(Edit difference data)
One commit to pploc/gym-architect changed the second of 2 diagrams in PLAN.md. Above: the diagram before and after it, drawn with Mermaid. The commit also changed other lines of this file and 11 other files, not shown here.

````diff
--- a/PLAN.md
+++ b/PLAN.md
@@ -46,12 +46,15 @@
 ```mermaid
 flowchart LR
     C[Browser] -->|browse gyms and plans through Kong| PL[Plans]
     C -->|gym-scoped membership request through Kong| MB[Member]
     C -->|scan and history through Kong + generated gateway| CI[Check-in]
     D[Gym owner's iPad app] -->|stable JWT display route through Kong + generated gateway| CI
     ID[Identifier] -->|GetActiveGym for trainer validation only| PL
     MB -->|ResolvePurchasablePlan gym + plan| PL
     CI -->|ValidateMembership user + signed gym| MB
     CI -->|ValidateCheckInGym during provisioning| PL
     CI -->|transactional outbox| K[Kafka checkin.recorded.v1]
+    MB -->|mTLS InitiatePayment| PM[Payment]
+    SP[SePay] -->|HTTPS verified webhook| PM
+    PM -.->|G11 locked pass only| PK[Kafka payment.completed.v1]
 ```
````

Exercise prompt:
The data must be given again in full. Keep every line identical.

Output of the exercise:
One commit to pploc/gym-architect changed the second of 2 diagrams in PLAN.md. Above: the diagram before and after it, drawn with Mermaid. The commit also changed other lines of this file and 11 other files, not shown here.

````diff
--- a/PLAN.md
+++ b/PLAN.md
@@ -46,12 +46,15 @@
 ```mermaid
 flowchart LR
     C[Browser] -->|browse gyms and plans through Kong| PL[Plans]
     C -->|gym-scoped membership request through Kong| MB[Member]
     C -->|scan and history through Kong + generated gateway| CI[Check-in]
     D[Gym owner's iPad app] -->|stable JWT display route through Kong + generated gateway| CI
     ID[Identifier] -->|GetActiveGym for trainer validation only| PL
     MB -->|ResolvePurchasablePlan gym + plan| PL
     CI -->|ValidateMembership user + signed gym| MB
     CI -->|ValidateCheckInGym during provisioning| PL
     CI -->|transactional outbox| K[Kafka checkin.recorded.v1]
+    MB -->|mTLS InitiatePayment| PM[Payment]
+    SP[SePay] -->|HTTPS verified webhook| PM
+    PM -.->|G11 locked pass only| PK[Kafka payment.completed.v1]
 ```
````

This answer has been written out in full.